Work order: Pick out the lines below that include the string "Eigener".

■ ■ ■ ■

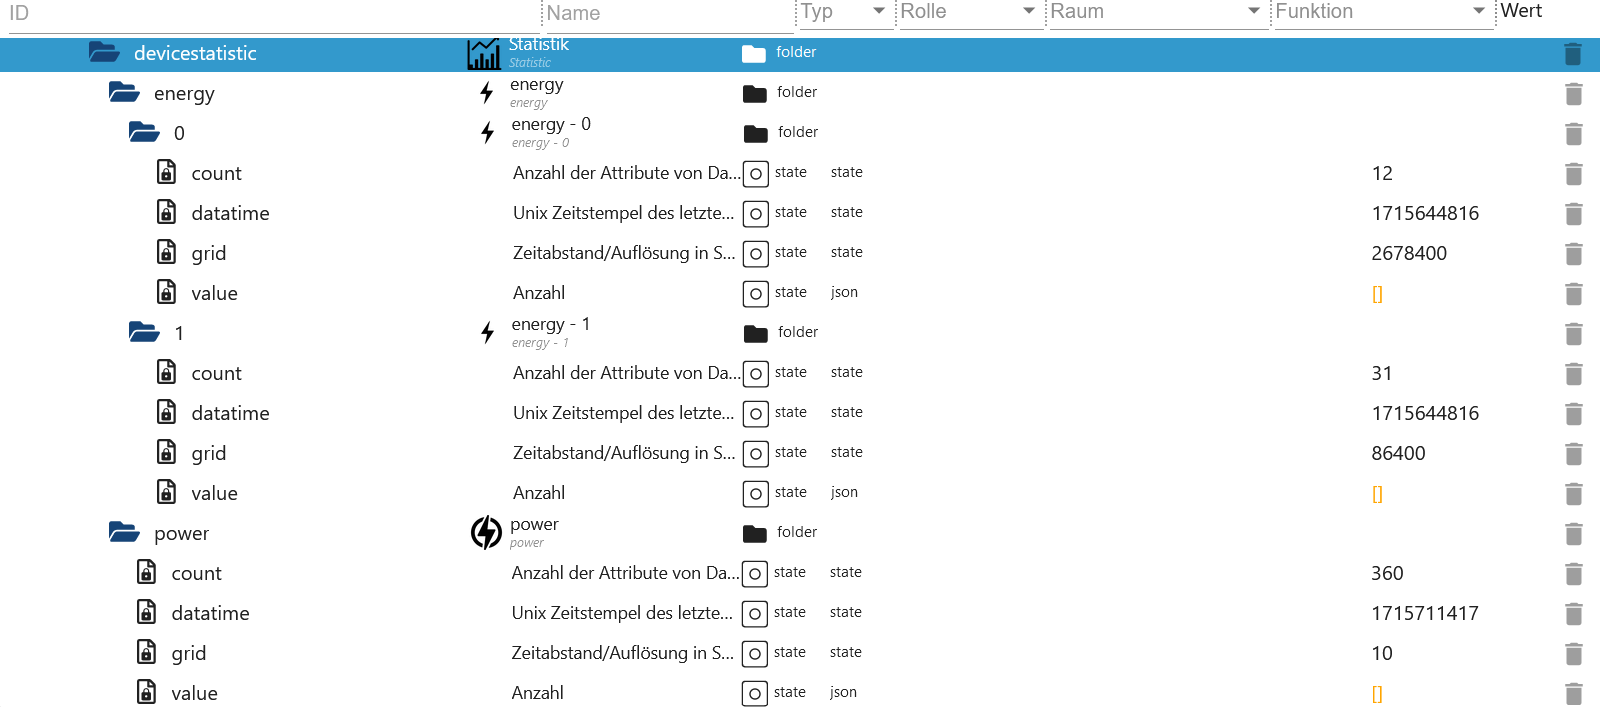
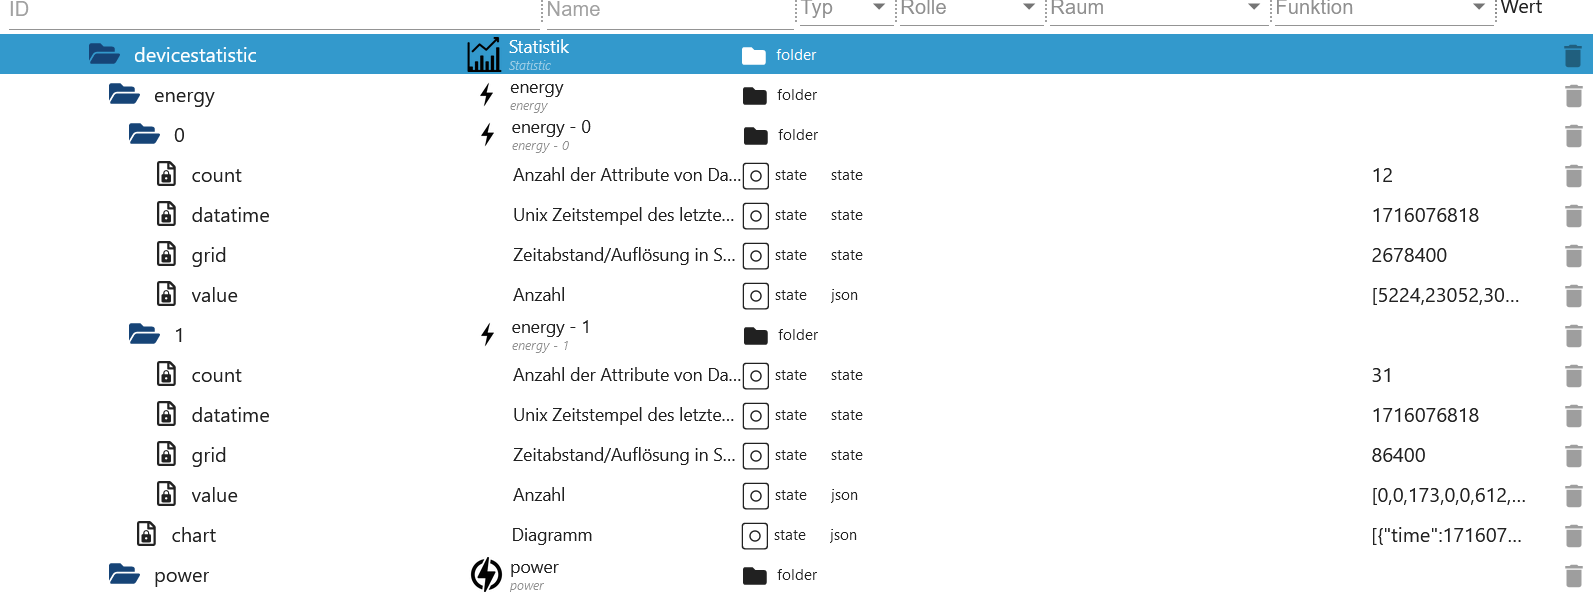
add response

diff --git a/main.js b/main.js
@@ -439,6 +439,9 @@ class Fritzboxdect extends utils.Adapter {
                     return;
                 }
                 switch (lastsplit) {
+                    case "own_request":
+                        this.own_request(id, fritz, state.val);
+                        break;
                     case "createColorTemplates":
                         this.createColorTemplates(id_ack, fritz);
                         break;
@@ -722,6 +725,15 @@ class Fritzboxdect extends utils.Adapter {
         } catch (e) {
             this.log.error(`Sendcommand: ${e}`);
         }
+    }
+
+    async own_request(id, fritz, url) {
+        url = url + "&sid=";
+        const data = await this.clients[fritz].apiFritz.own_request("GET", url, null, true);
+        if (data) {
+            await this.setStateAsync(`${fritz}.DECT_Control.own_request_response`, JSON.stringify(data), true);
+        }
+        this.setAckFlag(id);
     }
 
     async createColorTemplates(id_ack, fritz) {

diff --git a/lib/api.js b/lib/api.js
@@ -547,6 +547,10 @@ class Fritzbox extends EventEmitter {
         return this.config[request];
     }
 
+    async own_request(methode, url, data, value) {
+        return await this.sendRequest(methode, `${url}${this.config.response_sid.SessionInfo.SID}`, data, value);
+    }
+
     async sendRequest(methode, url, data, value) {
         if (data == null) {
             data = "";

diff --git a/docs/en/README.md b/docs/en/README.md
@@ -86,7 +86,7 @@
     -   `addColorTemplate.levelPercentage_template`: Level/level in percent, 0 to 100 percent
     -   `addColorTemplate.name_template`: Name of template
     -   `getsubscriptionstate`: Status DECT-ULE device registration States `subscriptionslatest` and `subscriptionstate` are set
-    -   `own_request`: Own request e.g. E.g.: `switchcmd=getbasicdevicestats&ain=<identifier>&sid=` Replace spaces with %20
+    -   `own_request`: Own request e.g. E.g.: `/webservices/homeautoswitch.lua?switchcmd=getbasicdevicestats&ain=<identifier>` Replace spaces with %20 - URL without `&sid=`
     -   `startulesubscription`: Start DECT-ULE device registration
 
 -   Readonly States
@@ -97,7 +97,8 @@
     -   `subscriptionstate`: "0"=login is not running / "1"=login is running / "2"=timeout / "3"=other error
 
 ![States_remote_1.png](img/States_remote_1.png)</br>
-![States_remote_2.png](img/States_remote_2.png)
+![States_remote_2.png](img/States_remote_2.png)</br>
+![States_own_request.png](img/States_own_request.png)
 
 [Summary](#summary)
 
@@ -502,18 +503,21 @@
 
 [Summary](#summary)
 
--   `devicestatistic.temperature.count`: Number of values
--   `devicestatistic.temperature.datatime`: Attribute contains the Unix timestamp of the last update
--   `devicestatistic.temperature.grid`: Time distance/resolution in seconds
--   `devicestatistic.temperature.value`: The content is a count number of comma separated list of values. Values with “-” are unknown
+-   `devicestatistic.<energy|power|voltage>.chart`: Array_JSON with time and value
+-   `devicestatistic.<energy|power|voltage>.count`: Number of values
+-   `devicestatistic.<energy|power|voltage>.datatime`: Attribute contains the Unix timestamp of the last update
+-   `devicestatistic.<energy|power|voltage>.grid`: Time distance/resolution in seconds
+-   `devicestatistic.<energy|power|voltage>.value`: The content is a count number of comma separated list of values. Values with “-” are unknown
 
 ![States_dect_statistic_1.png](img/States_dect_statistic_1.png)</br>
-![States_dect_statistic_2.png](img/States_dect_statistic_2.png)
+![States_dect_statistic_2.png](img/States_dect_statistic_2.png)</br>
+![States_dect_statistic_3.png](img/States_dect_statistic_3.png)
 
 ### Temperature Statistic
 
 [Summary](#summary)
 
+-   `devicestatistic.<energy|power|voltage>.chart`: Array_JSON with time and value
 -   `devicestatistic.temperature.count`: Number of values
 -   `devicestatistic.temperature.datatime`: Attribute contains the Unix timestamp of the last update
 -   `devicestatistic.temperature.grid`: Time distance/resolution in seconds

diff --git a/docs/de/README.md b/docs/de/README.md
@@ -86,7 +86,7 @@
     -   `addColorTemplate.levelPercentage_template`: Level/Niveau in Prozent, 0 bis 100 Prozent
     -   `addColorTemplate.name_template`: Name vom Template
     -   `getsubscriptionstate`: Status DECT-ULE-Geräteanmeldung States `subscriptionslatest` und `subscriptionstate` werden gesetzt
-    -   `own_request`: Eigener Request z. Bsp.: `switchcmd=getbasicdevicestats&ain=<identifier>&sid=` Leerzeichen mit %20 ersetzen
+    -   `own_request`: Eigener Request z. Bsp.: `/webservices/homeautoswitch.lua?switchcmd=getbasicdevicestats&ain=<identifier>` Leerzeichen mit %20 ersetzen und ohne `&sid=`
     -   `startulesubscription`: DECT-ULE-Geräteanmeldung starten
 
 -   Readonly States
@@ -97,7 +97,8 @@
     -   `subscriptionstate`: "0"=Anmeldung läuft nicht / "1"=Anmeldung läuft / "2"=timeout / "3"=sonstiger Error
 
 ![States_remote_1.png](img/States_remote_1.png)</br>
-![States_remote_2.png](img/States_remote_2.png)
+![States_remote_2.png](img/States_remote_2.png)</br>
+![States_own_request.png](img/States_own_request.png)
 
 [Zusammenfassung](#zusammenfassung)
 
@@ -501,10 +502,11 @@
 
 [Zusammenfassung](#zusammenfassung)
 
--   `devicestatistic.temperature.count`: Anzahl der Werte
--   `devicestatistic.temperature.datatime`: Attribute enthält den Unix-Timestamp der letzten Aktualisierung
--   `devicestatistic.temperature.grid`: Zeitliche Abstand/Auflösung in Sekunden
--   `devicestatistic.temperature.value`: Der Inhalt ist eine count-Anzahl kommaseparierte Liste von Werten. Werte mit „-“ sind unbekannt
+-   `devicestatistic.<energy|power|voltage>.chart`: Array_JSON mit Zeit und Werte
+-   `devicestatistic.<energy|power|voltage>.count`: Anzahl der Werte
+-   `devicestatistic.<energy|power|voltage>.datatime`: Attribute enthält den Unix-Timestamp der letzten Aktualisierung
+-   `devicestatistic.<energy|power|voltage>.grid`: Zeitliche Abstand/Auflösung in Sekunden
+-   `devicestatistic.<energy|power|voltage>.value`: Der Inhalt ist eine count-Anzahl kommaseparierte Liste von Werten. Werte mit „-“ sind unbekannt
 
 ![States_dect_statistic_1.png](img/States_dect_statistic_1.png)</br>
 ![States_dect_statistic_2.png](img/States_dect_statistic_2.png)
@@ -513,6 +515,7 @@
 
 [Zusammenfassung](#zusammenfassung)
 
+-   `devicestatistic.<energy|power|voltage>.chart`: Array_JSON mit Zeit und Werte
 -   `devicestatistic.temperature.count`: Anzahl der Werte
 -   `devicestatistic.temperature.datatime`: Attribute enthält den Unix-Timestamp der letzten Aktualisierung
 -   `devicestatistic.temperature.grid`: Zeitliche Abstand/Auflösung in Sekunden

■ ■ ■ ■

Solution for this task:
-    -   `own_request`: Eigener Request z. Bsp.: `switchcmd=getbasicdevicestats&ain=<identifier>&sid=` Leerzeichen mit %20 ersetzen
+    -   `own_request`: Eigener Request z. Bsp.: `/webservices/homeautoswitch.lua?switchcmd=getbasicdevicestats&ain=<identifier>` Leerzeichen mit %20 ersetzen und ohne `&sid=`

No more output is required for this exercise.